According to the World Happiness Report 2021 which was released by the UN Sustainable Development Solutions Network, Finland was once again crowned as the world's happiest country. India has been ranked 139 out of 149 countries in the list of UN World Happiness Report 2021. To make society happy, firstly it is really important to spread awareness on how it is okay to relax, chill and take a break. People tend to normalise overworking, which is so wrong. Of Course, we need a job to live and sustain ourselves but you shouldn't be working yourself to death, and the fact that this is seen as normal is really worrying. You spend more hours at work than you do awake at home, so if those hours are drenched in misery then sadness basically becomes the norm.
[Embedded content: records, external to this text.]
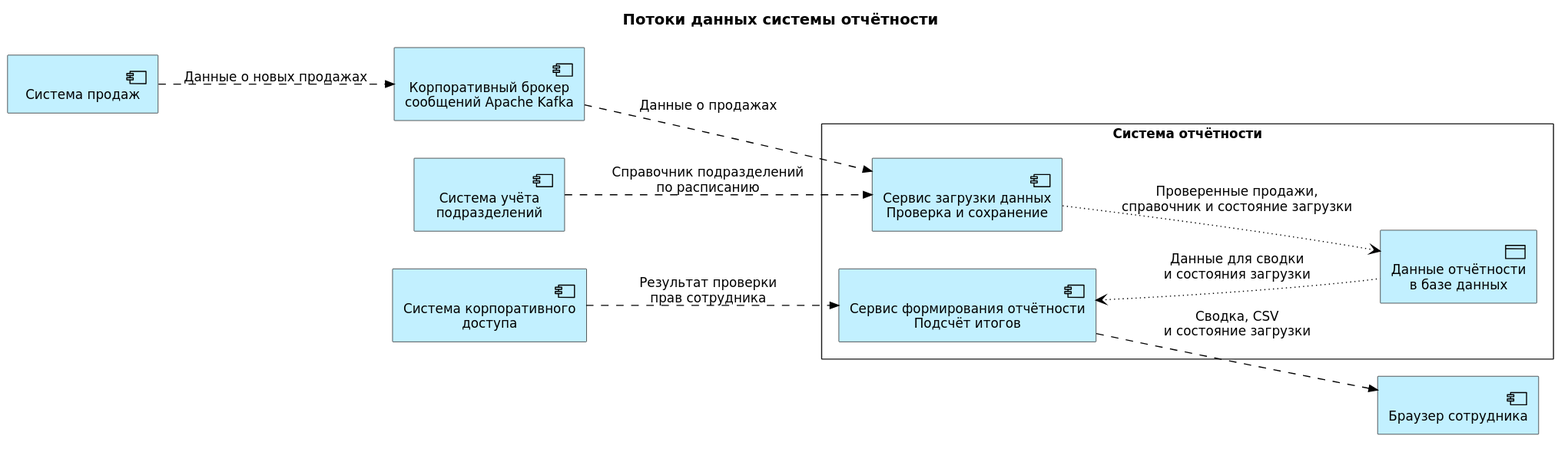
Above: docs/examples/reporting-system/data-flow.svg in Volodya1000/SolutionArchitectAI (PlantUML), before the change.
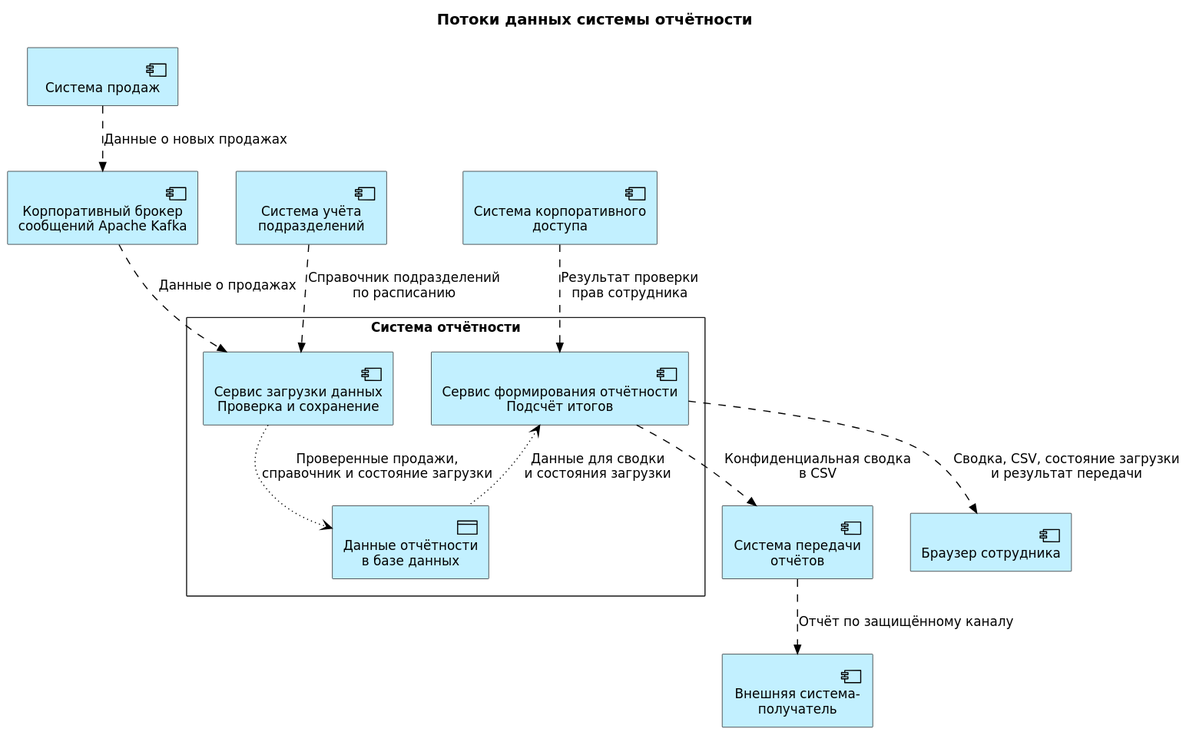
The same diagram one commit later.

Diff of the diagram source:
```diff
@@ -1,6 +1,6 @@
 @startuml
 !include <archimate/Archimate>
-left to right direction
+top to bottom direction
 skinparam defaultFontName DejaVu Sans
 skinparam shadowing false
 skinparam nodesep 35
@@ -11,6 +11,8 @@
 Application_Component(units, "Система учёта\nподразделений")
 Application_Component(access, "Система корпоративного\nдоступа")
 Application_Component(broker, "Корпоративный брокер\nсообщений Apache Kafka")
+Application_Component(delivery, "Система передачи\nотчётов")
+Application_Component(recipient, "Внешняя система-\nполучатель")
 Application_Component(browser, "Браузер сотрудника")
 
 rectangle "Система отчётности" {
@@ -25,5 +27,7 @@
 Rel_Access_w(loader, report_data, "Проверенные продажи,\nсправочник и состояние загрузки")
 Rel_Access_r(reporting, report_data, "Данные для сводки\nи состояния загрузки")
 Rel_Flow(access, reporting, "Результат проверки\nправ сотрудника")
-Rel_Flow(reporting, browser, "Сводка, CSV\nи состояние загрузки")
+Rel_Flow(reporting, browser, "Сводка, CSV, состояние загрузки\nи результат передачи")
+Rel_Flow(reporting, delivery, "Конфиденциальная сводка\nв CSV")
+Rel_Flow(delivery, recipient, "Отчёт по защищённому каналу")
 @enduml
```
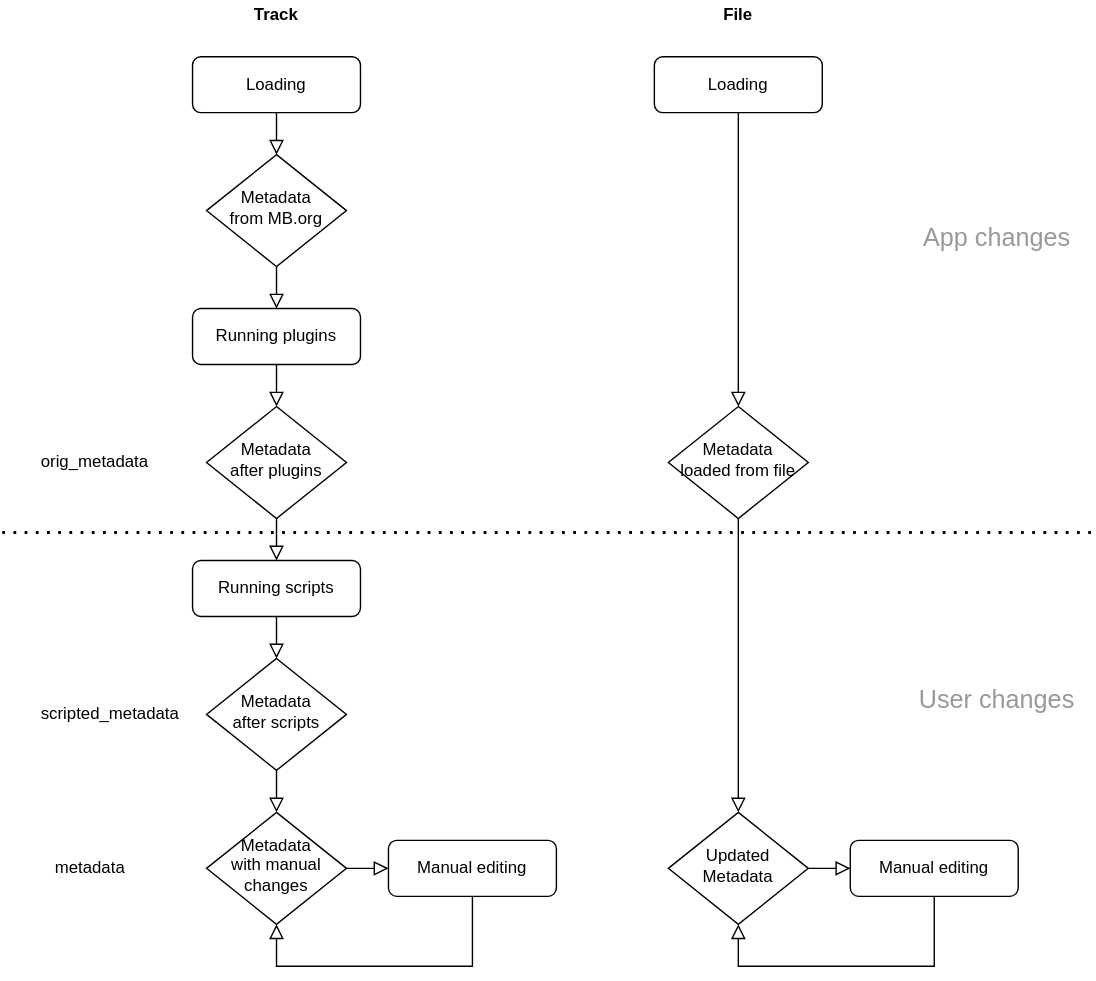
Before: picard-load-metadata.svg, a diagram exported from draw.io (phw/picard-diagrams). Source tidied: cells renumbered, new cells last; positions are measured from the earlier drawing's top-left corner, leaving out a move shared by most shapes.
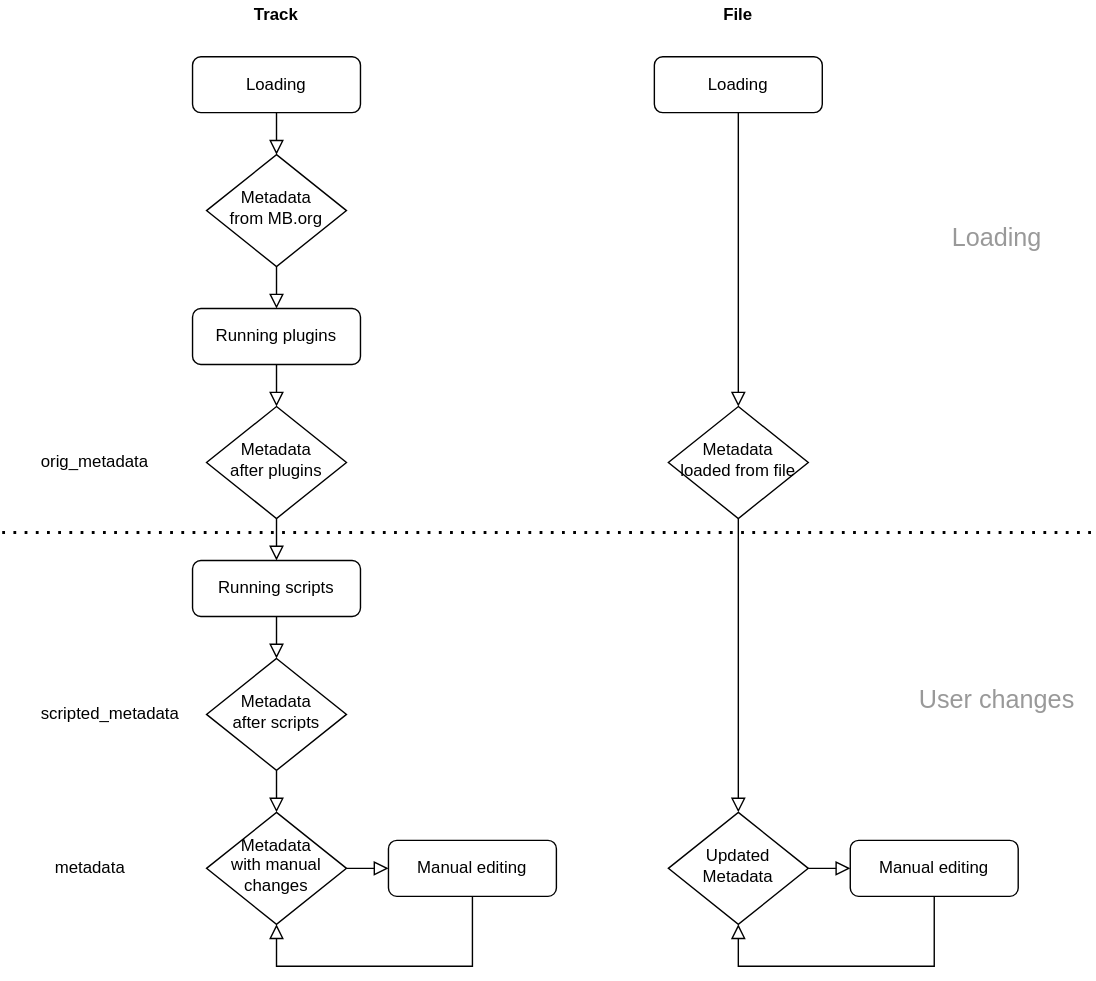
Above is the later version.

What changed in the source:
```diff
@@ -105,7 +105,7 @@
         </Array>
       </mxGeometry>
     </mxCell>
-    <mxCell id="32" value="App changes" style="text;html=1;align=center;verticalAlign=middle;whiteSpace=wrap;rounded=0;rotation=0;direction=east;fontSize=18;fontColor=#999999;" parent="1" vertex="1">
+    <mxCell id="32" value="Loading" style="text;html=1;align=center;verticalAlign=middle;whiteSpace=wrap;rounded=0;rotation=0;direction=east;fontSize=18;fontColor=#999999;" parent="1" vertex="1">
       <mxGeometry x="646" y="160" width="130" height="20" as="geometry" />
     </mxCell>
     <mxCell id="33" value="&lt;div style=&quot;font-size: 18px;&quot;&gt;User changes&lt;/div&gt;" style="text;html=1;strokeColor=none;fillColor=none;align=center;verticalAlign=middle;whiteSpace=wrap;rounded=0;rotation=0;direction=east;fontSize=18;fontColor=#999999;" parent="1" vertex="1">
```
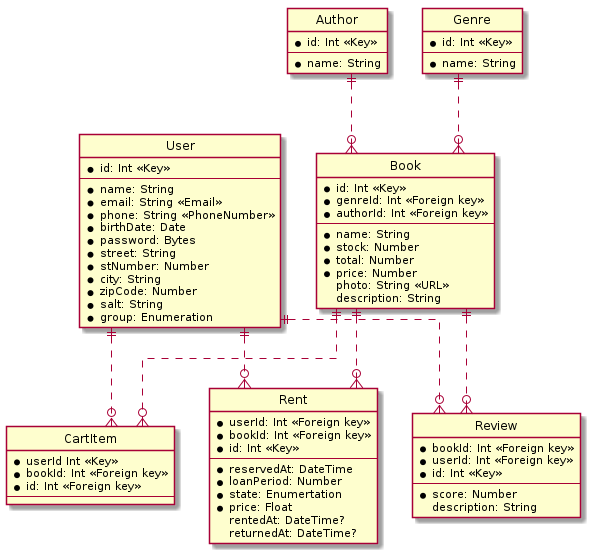
Earlier version of the PlantUML export Diagrams/library.png (Qas1modo/PV179-forked-old).
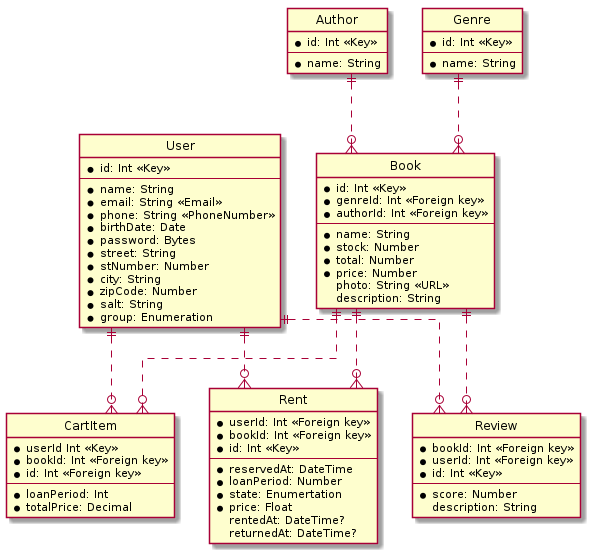
Above is the later version.

The edit, as a diff of the source:
```diff
@@ -24,6 +24,8 @@
     *bookId: Int <<Foreign key>>
     *id: Int <<Foreign key>>
     ---
+    *loanPeriod: Int
+    *totalPrice: Decimal
 }
 
 entity Book {
```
A study from Gallup (2017) found that happier employees were more engaged, which resulted in improved customer relationships, and a 20 percent increase in sales.

Also, lowering down the crime level would act as a major factor towards a happy society. People who witness crimes, or come across evidence of a crime in their local area, can suffer anxiety and may feel demoralised or powerless. We should also teach them to stop judging people by materialistic things and accept everyone with all their flaws. Media plays an important role in making society happy because they have the power of reaching out to billions of people and helping them out through a solution-based approach.

woman in black shirt smiling beside woman in black shirt Media plays an important role in making society happy because they have the power of reaching out to billions of people and helping them out through a solution-based approach. | Photo by Dave Goudreau on Unsplash

Keep Reading Show less
Unsplash

There are so many incredible movies and shows on Netflix that are sometimes not available in specific locations.

With the accessibility to high-speed internet, affordable OTT platform subscriptions, the popularity of binge-watching culture is at its peak. Now, we get unlimited shows to watch every day. In fact, it has brought entertainment to our fingertips. Among the popular platforms, Netflix is one of the favourite names for binge-watchers.

However, if you want to have the best streaming experience, then try out these five hacks and make the most of the Netflix streaming service you use:

Keep reading... Show less